- [What the exercise asks] Your answer should consist of the lines in the following data that contain "onClick".

++++ Data provided

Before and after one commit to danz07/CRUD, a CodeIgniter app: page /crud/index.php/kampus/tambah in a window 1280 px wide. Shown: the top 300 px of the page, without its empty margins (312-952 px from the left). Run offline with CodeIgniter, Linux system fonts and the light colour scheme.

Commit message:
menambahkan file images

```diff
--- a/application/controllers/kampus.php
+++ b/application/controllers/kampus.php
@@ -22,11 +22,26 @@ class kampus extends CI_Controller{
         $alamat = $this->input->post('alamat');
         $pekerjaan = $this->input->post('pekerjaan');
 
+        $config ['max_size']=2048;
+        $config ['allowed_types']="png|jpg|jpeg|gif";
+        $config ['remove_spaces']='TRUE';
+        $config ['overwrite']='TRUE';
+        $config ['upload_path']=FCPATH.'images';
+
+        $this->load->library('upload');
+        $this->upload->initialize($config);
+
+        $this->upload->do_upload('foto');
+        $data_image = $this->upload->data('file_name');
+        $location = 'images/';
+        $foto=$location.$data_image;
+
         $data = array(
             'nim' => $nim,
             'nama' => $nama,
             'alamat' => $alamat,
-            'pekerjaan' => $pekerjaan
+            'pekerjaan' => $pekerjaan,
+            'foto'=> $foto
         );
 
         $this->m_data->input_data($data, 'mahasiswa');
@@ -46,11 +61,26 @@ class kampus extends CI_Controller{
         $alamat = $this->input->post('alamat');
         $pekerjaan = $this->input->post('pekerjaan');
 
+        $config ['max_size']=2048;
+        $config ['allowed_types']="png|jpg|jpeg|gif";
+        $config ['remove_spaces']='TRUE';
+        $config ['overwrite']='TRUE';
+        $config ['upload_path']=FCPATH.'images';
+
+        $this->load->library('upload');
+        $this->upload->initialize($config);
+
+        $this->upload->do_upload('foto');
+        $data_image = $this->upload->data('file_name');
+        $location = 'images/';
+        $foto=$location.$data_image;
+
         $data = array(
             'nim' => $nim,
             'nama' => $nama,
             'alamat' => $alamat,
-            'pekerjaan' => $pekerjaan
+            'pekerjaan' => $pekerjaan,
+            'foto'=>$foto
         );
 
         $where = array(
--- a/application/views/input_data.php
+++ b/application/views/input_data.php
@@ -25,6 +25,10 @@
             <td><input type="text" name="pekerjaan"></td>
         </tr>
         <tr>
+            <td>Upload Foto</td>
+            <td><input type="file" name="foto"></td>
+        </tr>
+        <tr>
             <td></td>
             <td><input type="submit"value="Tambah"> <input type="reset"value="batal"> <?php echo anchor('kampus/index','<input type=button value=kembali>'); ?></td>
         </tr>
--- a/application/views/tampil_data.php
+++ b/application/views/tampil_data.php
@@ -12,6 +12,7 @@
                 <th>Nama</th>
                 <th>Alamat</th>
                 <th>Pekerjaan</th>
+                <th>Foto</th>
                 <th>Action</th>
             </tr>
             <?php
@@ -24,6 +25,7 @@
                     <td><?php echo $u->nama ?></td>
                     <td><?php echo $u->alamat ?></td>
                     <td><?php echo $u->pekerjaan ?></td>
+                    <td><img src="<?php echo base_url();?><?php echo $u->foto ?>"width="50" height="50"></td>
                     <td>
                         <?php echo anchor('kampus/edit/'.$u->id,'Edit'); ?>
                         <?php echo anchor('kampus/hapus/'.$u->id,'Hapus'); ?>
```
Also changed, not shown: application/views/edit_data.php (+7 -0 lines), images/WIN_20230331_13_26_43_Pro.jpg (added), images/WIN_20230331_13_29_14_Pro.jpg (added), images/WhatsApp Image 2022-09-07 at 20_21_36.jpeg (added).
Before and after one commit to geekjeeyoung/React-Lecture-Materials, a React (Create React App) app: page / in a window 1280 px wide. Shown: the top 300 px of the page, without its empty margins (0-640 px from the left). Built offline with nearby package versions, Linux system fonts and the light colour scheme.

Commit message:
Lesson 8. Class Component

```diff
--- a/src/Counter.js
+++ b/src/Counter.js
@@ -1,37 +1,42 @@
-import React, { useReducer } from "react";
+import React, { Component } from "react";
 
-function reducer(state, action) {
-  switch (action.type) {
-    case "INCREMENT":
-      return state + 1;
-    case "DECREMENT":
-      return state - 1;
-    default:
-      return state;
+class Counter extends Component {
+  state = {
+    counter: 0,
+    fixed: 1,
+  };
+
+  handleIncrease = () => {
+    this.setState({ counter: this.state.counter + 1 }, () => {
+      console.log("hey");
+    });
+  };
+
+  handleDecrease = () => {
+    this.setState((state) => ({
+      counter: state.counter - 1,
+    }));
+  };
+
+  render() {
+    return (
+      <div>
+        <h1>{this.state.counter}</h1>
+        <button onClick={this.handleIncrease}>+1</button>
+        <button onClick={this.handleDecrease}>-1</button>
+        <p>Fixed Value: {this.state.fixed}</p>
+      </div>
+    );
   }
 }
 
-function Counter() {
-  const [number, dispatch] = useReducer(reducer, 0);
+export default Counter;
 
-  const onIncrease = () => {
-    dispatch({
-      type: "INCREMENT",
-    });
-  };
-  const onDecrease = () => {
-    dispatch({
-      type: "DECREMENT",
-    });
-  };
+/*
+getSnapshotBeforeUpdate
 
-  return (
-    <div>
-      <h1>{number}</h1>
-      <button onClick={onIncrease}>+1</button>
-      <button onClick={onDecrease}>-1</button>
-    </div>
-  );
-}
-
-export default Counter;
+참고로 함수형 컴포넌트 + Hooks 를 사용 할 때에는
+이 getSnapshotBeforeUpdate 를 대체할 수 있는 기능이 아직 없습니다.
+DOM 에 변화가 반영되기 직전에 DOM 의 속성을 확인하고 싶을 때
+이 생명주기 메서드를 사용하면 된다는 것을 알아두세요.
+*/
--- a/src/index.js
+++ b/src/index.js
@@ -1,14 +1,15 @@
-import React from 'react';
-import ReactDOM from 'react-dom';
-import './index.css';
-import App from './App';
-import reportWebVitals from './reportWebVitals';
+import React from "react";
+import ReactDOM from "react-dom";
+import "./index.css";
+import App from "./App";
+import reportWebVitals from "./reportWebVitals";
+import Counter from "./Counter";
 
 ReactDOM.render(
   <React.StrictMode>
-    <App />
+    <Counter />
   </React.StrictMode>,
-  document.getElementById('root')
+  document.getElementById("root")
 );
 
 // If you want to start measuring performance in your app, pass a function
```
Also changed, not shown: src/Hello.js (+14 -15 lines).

++++++++

- [Answer for this exercise]
+        <button onClick={this.handleIncrease}>+1</button>
+        <button onClick={this.handleDecrease}>-1</button>
-      <button onClick={onIncrease}>+1</button>
-      <button onClick={onDecrease}>-1</button>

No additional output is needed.